**PROBLEM DETAILS**
Every line below that contains "placeholder" is to be copied.

========================================

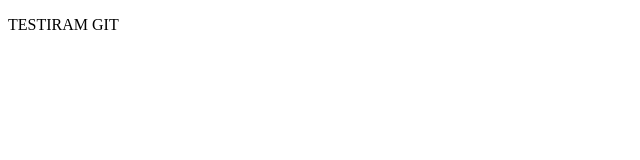
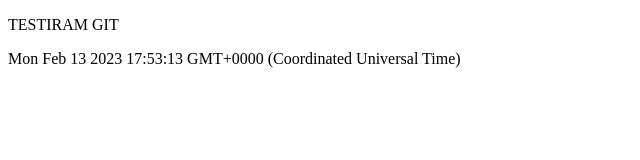
Before and after one commit to rakic1989/algebra-razvojna-okolina, a plain HTML site: page index.html in a window 1280 px wide. Shown: the whole page, without its empty margins (0-640 px from the left). Drawn offline with Linux system fonts and the light colour scheme.

Commit message:
Show date in HTML

```diff
--- a/index.html
+++ b/index.html
@@ -8,5 +8,9 @@
 </head>
 <body>
     <p>TESTIRAM GIT</p>
+    <div id="date">
+
+    </div>
+    <script src="index.js"></script>
 </body>
 </html>
--- a/index.js
+++ b/index.js
@@ -1 +1,10 @@
+/**
+ * Napišite JavaScript kod koji će u HTML element s ID "date"upisati trenutni datum i vrijeme.
+ */
+
 console.log("Hello world!");
+
+const dateElement = document.querySelector("#date");
+const today = new Date();
+
+dateElement.innerHTML = today;
```
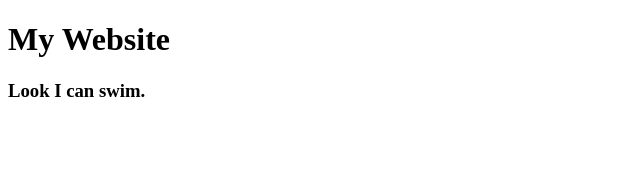
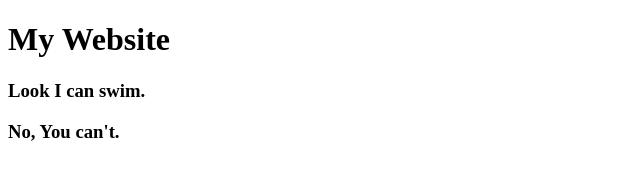
Before and after one commit to SazeebulBashar/my-first-website, a plain HTML site: page index.html in a window 1280 px wide. Shown: the full height of the page, 0-640 px from the left. Drawn offline with Linux system fonts and the light colour scheme.

Commit message:
Update index.html

```diff
--- a/index.html
+++ b/index.html
@@ -9,5 +9,6 @@
 <body>
     <h1>My Website</h1>
     <h3>Look I can swim.</h3>
+    <h3>No, You can't.</h3>
 </body>
 </html>
```
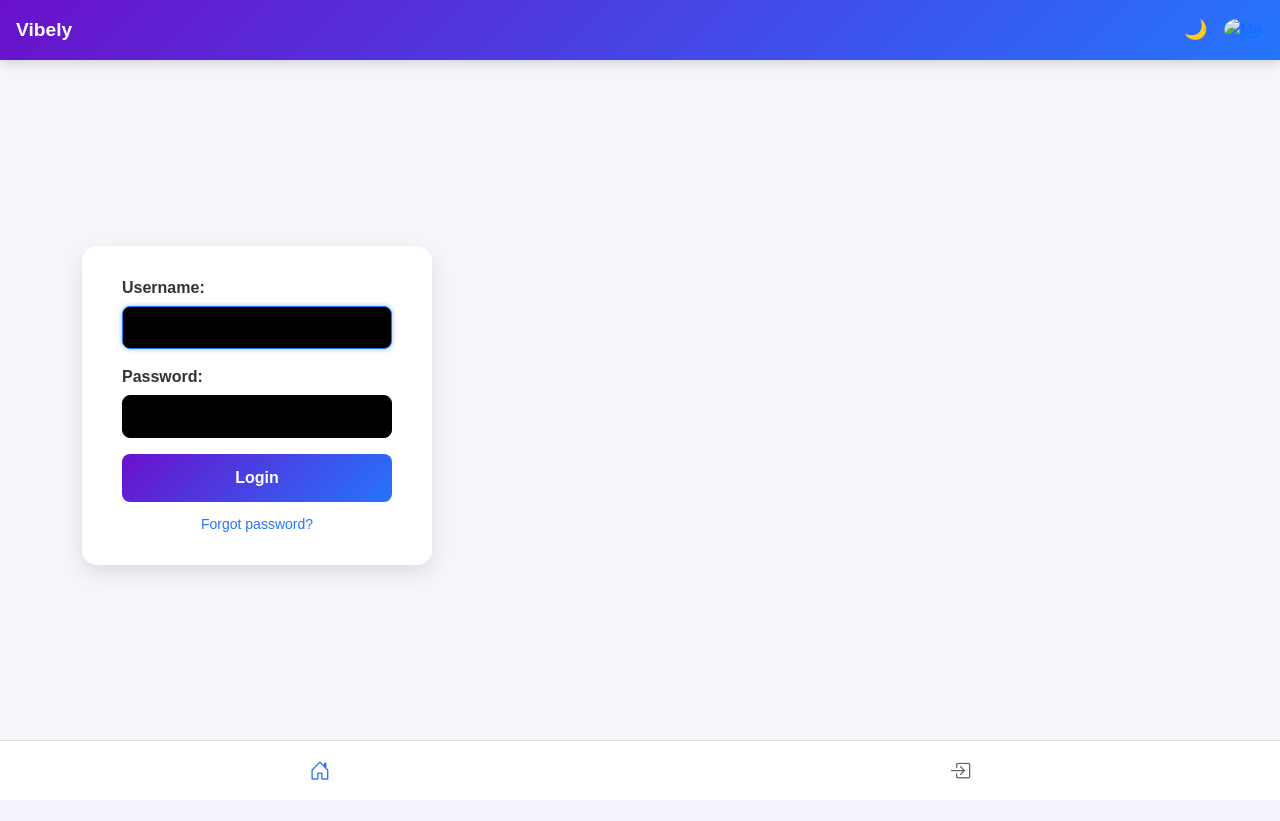
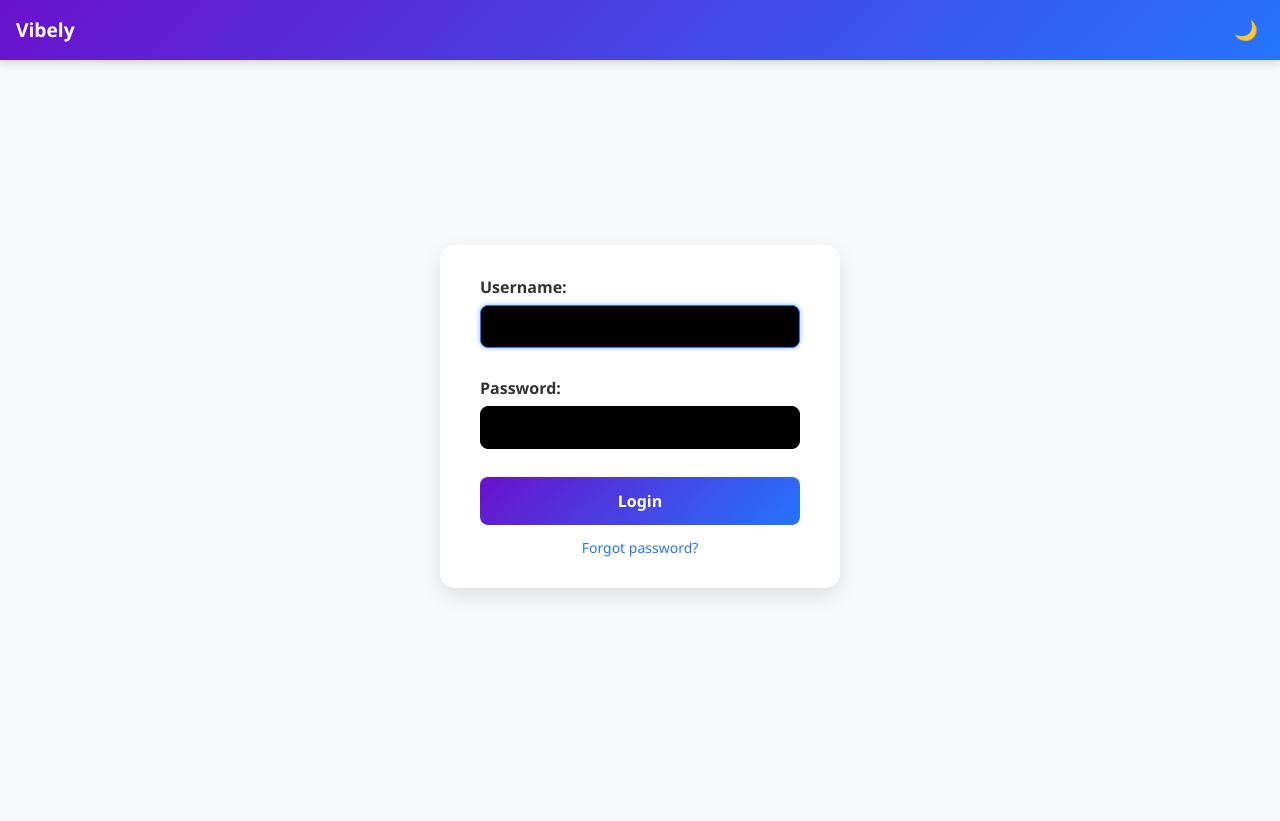
Before and after one commit to Sourabh2517x/Vibely, a Django app: page /users/login/ in a window 1280 px wide. Before the commit the page ends 780 px from the top, so only its background shows below. Run offline with Django 5.2, Linux system fonts and the light colour scheme.

Commit message:
Update Login.html

```diff
--- a/mysite/users/templates/users/base.html
+++ b/mysite/users/templates/users/base.html
@@ -112,12 +112,7 @@
     <!-- ✅ Top bar -->
     <div class="topbar">
         <h1>Vibely</h1>
-        <div class="d-flex align-items-center gap-2">
-            <button id="theme-toggle">🌙</button>
-            <a href="{% url 'personal' %}">
-                <img src="{{ user.profile.photo.url }}" class="profile-pic" alt="Me">
-            </a>
-        </div>
+        <button id="theme-toggle">🌙</button>
     </div>
 
     <!-- ✅ Page content -->
@@ -129,11 +124,12 @@
     </main>
 
     <!-- ✅ Bottom navigation -->
+
+    {% if user.is_authenticated %}
     <div class="bottom-nav">
         <a href="/" class="active">
             <i class="bi bi-house-door"></i>
         </a>
-        {% if user.is_authenticated %}
         <!-- Add Post -->
         <a href="{% url 'post' %}">
             <i class="bi bi-plus-circle"></i>
@@ -143,13 +139,13 @@
             <i class="bi bi-person-circle"></i>
         </a>
         <!-- Personal Page (Profile Pic) -->
+        <a href="{% url 'personal' %}">
+            <img src="{{ user.profile.photo.url }}" class="profile-pic" alt="Me">
+        </a>
+    </div>
+    {% endif %}
 
-        {% else %}
-        <a href="/login/">
-            <i class="bi bi-box-arrow-in-right"></i>
-        </a>
-        {% endif %}
-    </div>
+
 
     <!-- Bootstrap Icons -->
     <link href="https://cdn.jsdelivr.net/npm/bootstrap-icons@1.11.3/font/bootstrap-icons.css" rel="stylesheet">
--- a/mysite/users/templates/users/login.html
+++ b/mysite/users/templates/users/login.html
@@ -2,25 +2,24 @@
 
 {% block body %}
 <style>
-    body {
-        font-family: Arial, sans-serif;
-        background: #f4f6f9;
-        /* light mode */
-        height: 100vh;
+    /* Full-screen flex container */
+    .login-container {
+        min-height: calc(100vh - 120px);
+        /* adjust if top/bottom nav exists */
         display: flex;
         justify-content: center;
         align-items: center;
-        margin: 0;
-        transition: background 0.3s, color 0.3s;
+        padding: 20px;
     }
 
-    /* Form styling */
     .login-form {
         background: white;
         padding: 30px 40px;
         border-radius: 15px;
         box-shadow: 0px 8px 20px rgba(0, 0, 0, 0.1);
-        width: 350px;
+        width: 100%;
+        max-width: 400px;
+        box-sizing: border-box;
         transition: background 0.3s, color 0.3s, border 0.3s;
     }
 
@@ -29,9 +28,9 @@
         margin-bottom: 6px;
         font-weight: bold;
         color: #333;
+        transition: color 0.3s;
     }
 
-    /* Light mode inputs: black background, white text */
     .login-form input,
     .login-form select,
     .login-form textarea {
@@ -40,15 +39,17 @@
         border-radius: 8px;
         border: 1px solid #000;
         outline: none;
-        background: #000 !important;
-        color: #fff !important;
+        background: #000;
+        color: #fff;
         font-size: 14px;
+        margin-bottom: 12px;
         transition: border 0.3s, box-shadow 0.3s, background 0.3s, color 0.3s;
     }
 
     .login-form input::placeholder,
     .login-form textarea::placeholder {
-        color: #bbb !important;
+        color: #bbb;
+        transition: color 0.3s;
     }
 
     .login-form input:focus,
@@ -68,7 +69,7 @@
         font-size: 16px;
         font-weight: bold;
         cursor: pointer;
-        transition: 0.3s;
+        transition: background 0.3s, color 0.3s;
     }
 
     .login-form button:hover {
@@ -82,6 +83,7 @@
         text-decoration: none;
         color: #2575fc;
         font-size: 14px;
+        transition: color 0.3s;
     }
 
     /* Dark mode */
@@ -91,32 +93,39 @@
     }
 
     body.dark-mode .login-form {
-        background: #1e1e1e !important;
-        color: #f1f1f1 !important;
+        background: #1e1e1e;
         border: 1px solid #333;
+        color: #f1f1f1;
         box-shadow: 0 4px 12px rgba(0, 0, 0, 0.3);
     }
 
     body.dark-mode .login-form label,
     body.dark-mode .login-form a {
-        color: #f1f1f1 !important;
+        color: #f1f1f1;
     }
 
-    /* Force inputs dark gray background with white text in dark mode */
     body.dark-mode .login-form input,
     body.dark-mode .login-form select,
     body.dark-mode .login-form textarea {
-        background: #333 !important;
-        color: #fff !important;
-        border: 1px solid #444 !important;
+        background: #333;
+        color: #fff;
+        border: 1px solid #555;
     }
 
     body.dark-mode .login-form input::placeholder,
     body.dark-mode .login-form textarea::placeholder {
-        color: #aaa !important;
+        color: #aaa;
+    }
+
+    /* Responsive adjustments */
+    @media (max-width: 480px) {
+        .login-form {
+            padding: 25px 20px;
+        }
     }
 </style>
 
+<div class="login-container">
     <div class="login-form">
         <form method="POST">
             {% csrf_token %}
@@ -125,4 +134,5 @@
             <a href="{% url 'password_reset' %}">Forgot password?</a>
         </form>
     </div>
+</div>
 {% endblock %}
```
Also changed, not shown: mysite/db.sqlite3. Lines whose indentation alone changed are shown as unchanged.
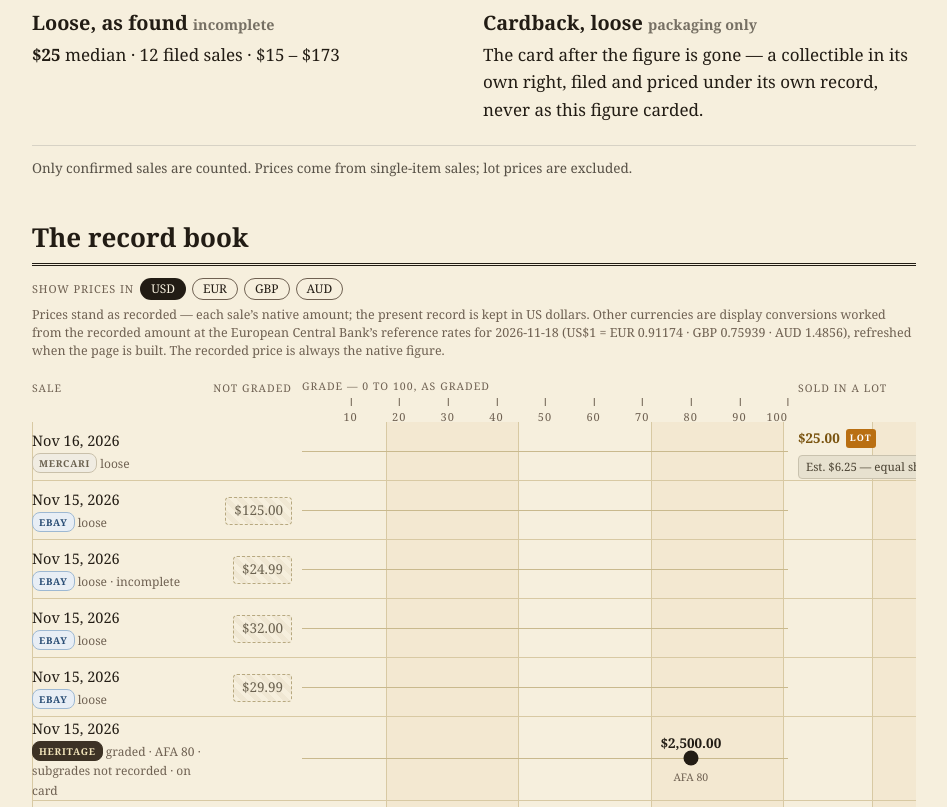
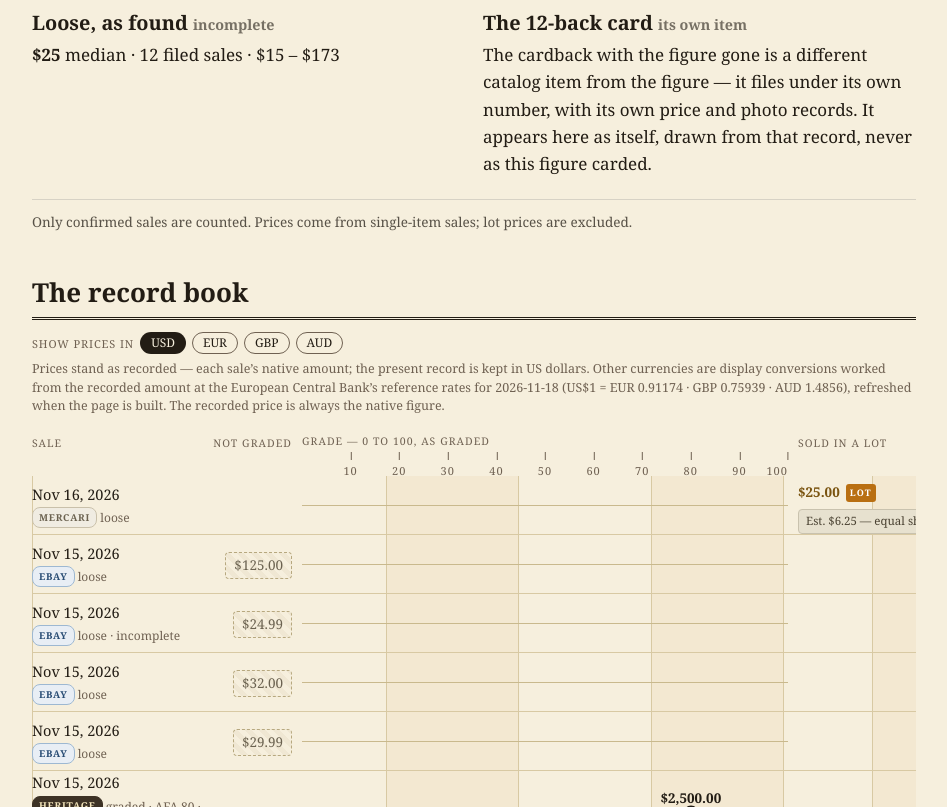
Before and after one commit to brentp256/voynichtimes-site, a plain HTML site: page temp/grade-spread/wall-in-context.html in a window 1280 px wide. Shown: the part 5327-6134 px from the top of the page, without its empty margins (166-1113 px from the left). Drawn offline with Linux system fonts and the light colour scheme; no server answers.

Commit message:
Temp preview: cardback card labeled as its own catalog item

```diff
--- a/temp/grade-spread/wall-in-context.html
+++ b/temp/grade-spread/wall-in-context.html
@@ -344,8 +344,8 @@ a.sg-bug:hover{text-decoration:underline}
 <h3>Loose, as found <span>incomplete</span></h3>
 <p><span class="gs-pr">$25</span> median · 12 filed sales · $15 – $173</p></section>
 <section class="gs-card"><figure class="gs-fr"><img src="https://tangiblia.com/assets/lukeca12-01.webp" alt="12-back cardback, loose, front" loading="lazy"><figcaption>Photo: samseventy</figcaption></figure>
-<h3>Cardback, loose <span>packaging only</span></h3>
-<p>The card after the figure is gone — a collectible in its own right, filed and priced under its own record, never as this figure carded.</p></section>
+<h3>The 12-back card <span>its own item</span></h3>
+<p>The cardback with the figure gone is a different catalog item from the figure — it files under its own number, with its own price and photo records. It appears here as itself, drawn from that record, never as this figure carded.</p></section>
 </div>
 <p class="gs-foot">Only confirmed sales are counted. Prices come from single-item sales; lot prices are excluded.</p>
 </section>
```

========================================

**RESULT OF THIS TASK**
     .login-form input::placeholder,
     .login-form textarea::placeholder {
     body.dark-mode .login-form input::placeholder,
     body.dark-mode .login-form textarea::placeholder {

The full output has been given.